Read the introvert superpowers
5 steps to overcome introvert challenges
- STOP – Stop worrying about it. You’re an introvert, not a weirdo. A third to a half of the population are the same and when people stop worrying about it (which only makes things worse), they start to feel better. Develop a better relationship with yourself and change some of that self-talk.
- S – Strengths, focus on your strengths. I listed some of the common strengths above, what are yours? In addition, find out more about introversion, it will help you realise you’re not odd and you are quietly powerful
- T – Time, give yourself the gift of time. Accept that meeting with (lots of) others will make you tired (virtually or face to face). Plan some recovery time for after the event where possible or get yourself mini breaks during the event.
- O- Orient, orient yourself and those close to you around what you need and what they need. In other words, talk about being introverted and get the discussion to what you need as individuals
- P- Position. For those times when you have to act in a group. That might be networking events, parties, work socials, large meetings, conferences etc. Get yourself a position where you’re helping others. Many introverts reports this really helps. Ask the organiser, she’s bound to accept help. Welcoming guests, making others feel at ease, doing a survey, keeping the room clear, the list’s endless. Most introverts find having a role like this allows them to much more easily get in, and out of, conversations. For those conversations that run easily, keep them going, but for the others you have an excuse to escape.
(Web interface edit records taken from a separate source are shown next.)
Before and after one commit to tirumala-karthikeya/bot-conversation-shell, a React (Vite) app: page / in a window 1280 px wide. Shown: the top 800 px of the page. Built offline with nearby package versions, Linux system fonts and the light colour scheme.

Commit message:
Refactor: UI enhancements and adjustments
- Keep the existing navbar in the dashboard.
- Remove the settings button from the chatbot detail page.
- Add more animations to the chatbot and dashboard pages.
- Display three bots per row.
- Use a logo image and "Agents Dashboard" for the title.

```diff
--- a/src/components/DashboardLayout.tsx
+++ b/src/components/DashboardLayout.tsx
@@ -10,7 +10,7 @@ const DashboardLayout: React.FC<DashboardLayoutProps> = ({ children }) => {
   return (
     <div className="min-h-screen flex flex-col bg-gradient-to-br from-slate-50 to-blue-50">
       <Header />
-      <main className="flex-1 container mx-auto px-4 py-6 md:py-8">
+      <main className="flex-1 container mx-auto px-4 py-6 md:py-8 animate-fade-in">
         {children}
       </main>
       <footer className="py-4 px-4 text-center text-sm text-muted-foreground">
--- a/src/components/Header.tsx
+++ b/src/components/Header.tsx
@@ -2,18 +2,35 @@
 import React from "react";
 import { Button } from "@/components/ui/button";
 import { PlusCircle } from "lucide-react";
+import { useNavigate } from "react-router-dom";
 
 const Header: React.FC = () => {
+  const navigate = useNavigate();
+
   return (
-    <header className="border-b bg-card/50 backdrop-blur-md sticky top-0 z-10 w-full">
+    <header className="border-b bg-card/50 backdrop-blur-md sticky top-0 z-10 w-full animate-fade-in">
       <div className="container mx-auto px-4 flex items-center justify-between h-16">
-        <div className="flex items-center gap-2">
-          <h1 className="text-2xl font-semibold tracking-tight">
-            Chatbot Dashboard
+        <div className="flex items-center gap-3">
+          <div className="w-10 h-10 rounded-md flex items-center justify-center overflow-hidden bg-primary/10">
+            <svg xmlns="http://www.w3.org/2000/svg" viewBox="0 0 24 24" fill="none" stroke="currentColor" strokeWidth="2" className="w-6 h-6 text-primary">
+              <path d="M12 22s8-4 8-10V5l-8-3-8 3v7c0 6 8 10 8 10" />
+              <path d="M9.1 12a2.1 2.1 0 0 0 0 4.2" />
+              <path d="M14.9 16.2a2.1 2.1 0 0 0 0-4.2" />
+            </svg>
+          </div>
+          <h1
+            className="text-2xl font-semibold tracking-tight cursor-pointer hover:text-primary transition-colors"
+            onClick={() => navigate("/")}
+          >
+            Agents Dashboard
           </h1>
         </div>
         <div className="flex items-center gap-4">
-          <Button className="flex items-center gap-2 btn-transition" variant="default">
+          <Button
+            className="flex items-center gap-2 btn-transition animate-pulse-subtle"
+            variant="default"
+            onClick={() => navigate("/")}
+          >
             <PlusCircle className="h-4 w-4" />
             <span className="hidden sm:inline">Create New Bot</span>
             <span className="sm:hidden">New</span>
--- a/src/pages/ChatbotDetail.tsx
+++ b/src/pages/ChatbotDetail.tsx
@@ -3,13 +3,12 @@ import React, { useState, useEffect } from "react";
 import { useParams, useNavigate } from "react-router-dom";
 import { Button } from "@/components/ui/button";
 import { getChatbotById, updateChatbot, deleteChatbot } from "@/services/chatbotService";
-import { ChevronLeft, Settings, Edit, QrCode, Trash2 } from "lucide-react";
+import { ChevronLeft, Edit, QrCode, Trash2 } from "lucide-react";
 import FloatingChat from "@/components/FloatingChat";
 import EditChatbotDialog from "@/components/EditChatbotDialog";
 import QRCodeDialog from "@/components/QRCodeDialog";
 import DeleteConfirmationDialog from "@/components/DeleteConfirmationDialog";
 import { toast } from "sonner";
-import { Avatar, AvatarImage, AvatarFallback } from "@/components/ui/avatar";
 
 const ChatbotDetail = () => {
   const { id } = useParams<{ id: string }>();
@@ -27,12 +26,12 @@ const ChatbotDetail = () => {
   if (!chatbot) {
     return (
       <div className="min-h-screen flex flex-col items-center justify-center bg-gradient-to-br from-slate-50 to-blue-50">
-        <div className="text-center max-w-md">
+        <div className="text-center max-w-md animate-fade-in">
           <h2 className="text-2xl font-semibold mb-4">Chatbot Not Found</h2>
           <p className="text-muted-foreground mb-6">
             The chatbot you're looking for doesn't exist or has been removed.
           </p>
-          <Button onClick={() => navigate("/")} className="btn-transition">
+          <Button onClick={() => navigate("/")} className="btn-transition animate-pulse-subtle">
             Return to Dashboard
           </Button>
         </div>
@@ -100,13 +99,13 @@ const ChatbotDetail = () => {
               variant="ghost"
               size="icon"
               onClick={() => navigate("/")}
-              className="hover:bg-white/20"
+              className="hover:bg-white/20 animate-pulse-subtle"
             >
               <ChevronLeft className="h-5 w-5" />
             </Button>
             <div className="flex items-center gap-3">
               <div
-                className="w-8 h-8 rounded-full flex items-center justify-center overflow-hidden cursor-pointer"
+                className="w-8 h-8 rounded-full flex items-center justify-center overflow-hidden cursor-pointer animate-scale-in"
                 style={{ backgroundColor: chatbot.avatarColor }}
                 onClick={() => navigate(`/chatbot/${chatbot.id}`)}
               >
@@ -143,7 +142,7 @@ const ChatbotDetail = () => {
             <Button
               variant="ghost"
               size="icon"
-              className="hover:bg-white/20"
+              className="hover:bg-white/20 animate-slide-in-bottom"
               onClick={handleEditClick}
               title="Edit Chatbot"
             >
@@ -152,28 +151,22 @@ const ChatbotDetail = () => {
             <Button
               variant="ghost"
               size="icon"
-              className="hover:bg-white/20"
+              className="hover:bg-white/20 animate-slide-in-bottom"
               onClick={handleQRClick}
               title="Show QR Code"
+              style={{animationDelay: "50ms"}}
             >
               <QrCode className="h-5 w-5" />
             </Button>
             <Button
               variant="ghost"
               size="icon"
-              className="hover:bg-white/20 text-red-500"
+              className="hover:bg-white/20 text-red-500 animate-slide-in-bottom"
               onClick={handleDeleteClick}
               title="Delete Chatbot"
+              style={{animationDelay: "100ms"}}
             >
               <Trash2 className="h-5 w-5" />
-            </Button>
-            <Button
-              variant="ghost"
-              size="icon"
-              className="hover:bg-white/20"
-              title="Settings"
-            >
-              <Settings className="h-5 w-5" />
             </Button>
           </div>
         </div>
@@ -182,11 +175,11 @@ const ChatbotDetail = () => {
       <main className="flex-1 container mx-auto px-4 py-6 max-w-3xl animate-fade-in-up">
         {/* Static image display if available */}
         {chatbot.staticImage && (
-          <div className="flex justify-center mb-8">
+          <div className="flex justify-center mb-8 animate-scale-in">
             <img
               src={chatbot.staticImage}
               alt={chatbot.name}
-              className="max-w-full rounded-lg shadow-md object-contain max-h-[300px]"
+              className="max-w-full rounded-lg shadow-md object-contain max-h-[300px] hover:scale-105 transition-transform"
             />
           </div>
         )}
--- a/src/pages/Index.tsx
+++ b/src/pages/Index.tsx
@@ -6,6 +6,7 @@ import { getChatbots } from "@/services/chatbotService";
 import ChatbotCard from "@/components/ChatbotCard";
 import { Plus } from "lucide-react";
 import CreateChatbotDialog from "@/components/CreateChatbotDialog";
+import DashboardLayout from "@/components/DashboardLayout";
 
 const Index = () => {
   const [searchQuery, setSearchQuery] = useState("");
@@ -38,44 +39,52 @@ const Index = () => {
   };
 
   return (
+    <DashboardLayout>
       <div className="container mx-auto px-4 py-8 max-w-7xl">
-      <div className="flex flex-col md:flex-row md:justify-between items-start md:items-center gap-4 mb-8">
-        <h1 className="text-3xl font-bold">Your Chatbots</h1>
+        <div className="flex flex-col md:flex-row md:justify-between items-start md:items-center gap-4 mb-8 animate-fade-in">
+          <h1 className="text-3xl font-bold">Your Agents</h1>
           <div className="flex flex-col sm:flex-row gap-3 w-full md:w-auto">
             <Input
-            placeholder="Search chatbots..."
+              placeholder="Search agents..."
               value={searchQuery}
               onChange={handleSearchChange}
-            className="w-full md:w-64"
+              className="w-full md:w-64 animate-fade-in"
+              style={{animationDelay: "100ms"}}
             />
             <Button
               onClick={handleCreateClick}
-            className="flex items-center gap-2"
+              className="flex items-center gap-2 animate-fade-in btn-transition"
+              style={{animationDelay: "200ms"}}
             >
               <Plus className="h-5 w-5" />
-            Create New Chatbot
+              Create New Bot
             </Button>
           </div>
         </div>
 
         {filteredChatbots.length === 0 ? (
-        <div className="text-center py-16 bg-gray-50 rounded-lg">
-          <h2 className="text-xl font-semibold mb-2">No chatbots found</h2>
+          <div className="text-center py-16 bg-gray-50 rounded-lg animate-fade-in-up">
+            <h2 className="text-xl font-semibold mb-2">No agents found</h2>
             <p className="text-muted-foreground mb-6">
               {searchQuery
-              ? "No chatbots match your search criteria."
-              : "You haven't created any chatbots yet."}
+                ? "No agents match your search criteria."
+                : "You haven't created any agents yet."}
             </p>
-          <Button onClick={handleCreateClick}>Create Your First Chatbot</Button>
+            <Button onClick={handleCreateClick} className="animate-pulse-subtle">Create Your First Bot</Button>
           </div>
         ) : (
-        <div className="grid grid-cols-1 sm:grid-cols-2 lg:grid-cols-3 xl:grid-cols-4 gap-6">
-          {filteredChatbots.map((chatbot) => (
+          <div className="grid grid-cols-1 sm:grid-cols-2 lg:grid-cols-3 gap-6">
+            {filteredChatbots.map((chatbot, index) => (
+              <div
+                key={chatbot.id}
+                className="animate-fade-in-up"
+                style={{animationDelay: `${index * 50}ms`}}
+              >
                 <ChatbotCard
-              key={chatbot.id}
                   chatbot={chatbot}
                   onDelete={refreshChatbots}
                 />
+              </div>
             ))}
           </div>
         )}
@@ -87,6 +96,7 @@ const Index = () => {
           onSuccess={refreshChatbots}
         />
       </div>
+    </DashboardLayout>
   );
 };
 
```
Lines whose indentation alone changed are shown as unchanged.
2 extra steps which help
- Role models. As 33-%-50% of the population are introverts, you should be able to find some people to look up to. The introvert list includes well known leaders like Richard Branson and Bill Gates, so don’t assume anything. You get to choose, how can you model yourself on your role model? What 1-2 things might you change (or choose NOT to change)?
- Find some extrovert friends: Who do you already know and get on with, that could be your “wing man”. Who is also going to the same conference, networking event or party? Somebody who does lots of the talking and you are comfortable around?
- Can introverts be great leaders?
- Developing social confidence as an introvert.
- 7 Introvert life hacks (7 steps to overcome introvert challenges)
Or listening to
A discussion about confidence, with Jackie Perkins.